= Description of the task =
What's needed is a word-for-word retyping of the entries below, pictures omitted.
[Listed entries Boundary: Start]
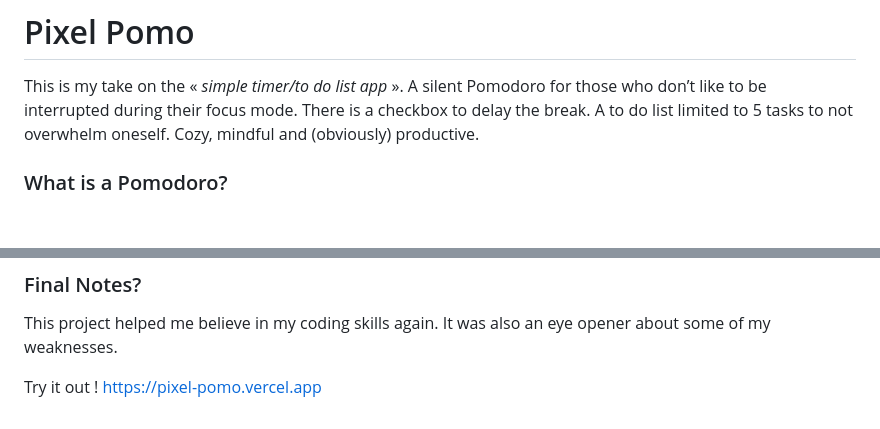
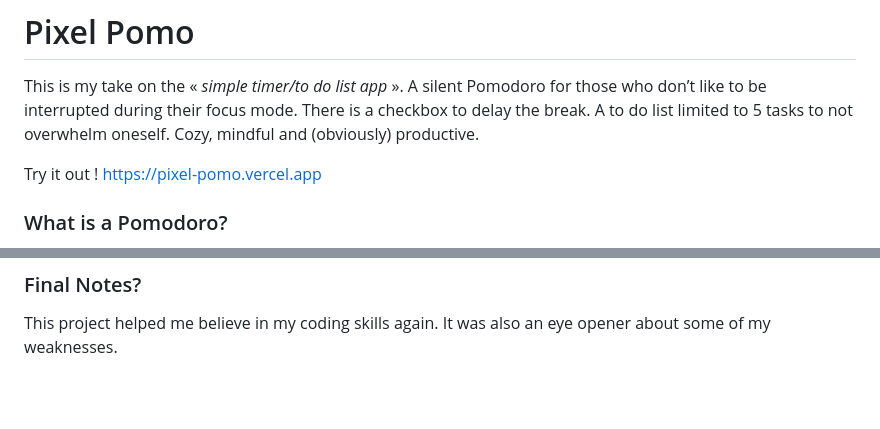
Before and after one commit to helico32/Pixel-Pomo, a Markdown page: README.md, 2 parts joined by grey strips. GitHub-like rendering; blank space fills up the shorter version.

Commit message:
Vercel link at the beginning

```diff
--- a/README.md
+++ b/README.md
@@ -1,5 +1,7 @@
 # Pixel Pomo
 This is my take on the « *simple timer/to do list app* ». A silent Pomodoro for those who don’t like to be interrupted during their focus mode. There is a checkbox to delay the break. A to do list limited to 5 tasks to not overwhelm oneself. Cozy, mindful and (obviously) productive.
+
+Try it out ! https://pixel-pomo.vercel.app
 
 ### What is a Pomodoro?
 The Pomodoro Technique is a time management strategy designed to reduce procrastination. It involves working in the format of 25 minutes of a focused session, followed by 5 minutes of break. This cycle repeats until the tasks are done.
@@ -51,5 +53,3 @@ I wasn’t able to cut the JS script into parts as I wanted, the function eraseT
 
 ### Final Notes?
 This project helped me believe in my coding skills again. It was also an eye opener about some of my weaknesses.
-
-Try it out ! https://pixel-pomo.vercel.app
```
[Listed entries Boundary: End]
= Exercise result =
Before and after one commit to helico32/Pixel-Pomo, a Markdown page: README.md, 2 parts joined by grey strips. GitHub-like rendering; blank space fills up the shorter version.

Commit message:
Vercel link at the beginning

```diff
--- a/README.md
+++ b/README.md
@@ -1,5 +1,7 @@
 # Pixel Pomo
 This is my take on the « *simple timer/to do list app* ». A silent Pomodoro for those who don’t like to be interrupted during their focus mode. There is a checkbox to delay the break. A to do list limited to 5 tasks to not overwhelm oneself. Cozy, mindful and (obviously) productive.
+
+Try it out ! https://pixel-pomo.vercel.app
 
 ### What is a Pomodoro?
 The Pomodoro Technique is a time management strategy designed to reduce procrastination. It involves working in the format of 25 minutes of a focused session, followed by 5 minutes of break. This cycle repeats until the tasks are done.
@@ -51,5 +53,3 @@ I wasn’t able to cut the JS script into parts as I wanted, the function eraseT
 
 ### Final Notes?
 This project helped me believe in my coding skills again. It was also an eye opener about some of my weaknesses.
-
-Try it out ! https://pixel-pomo.vercel.app
```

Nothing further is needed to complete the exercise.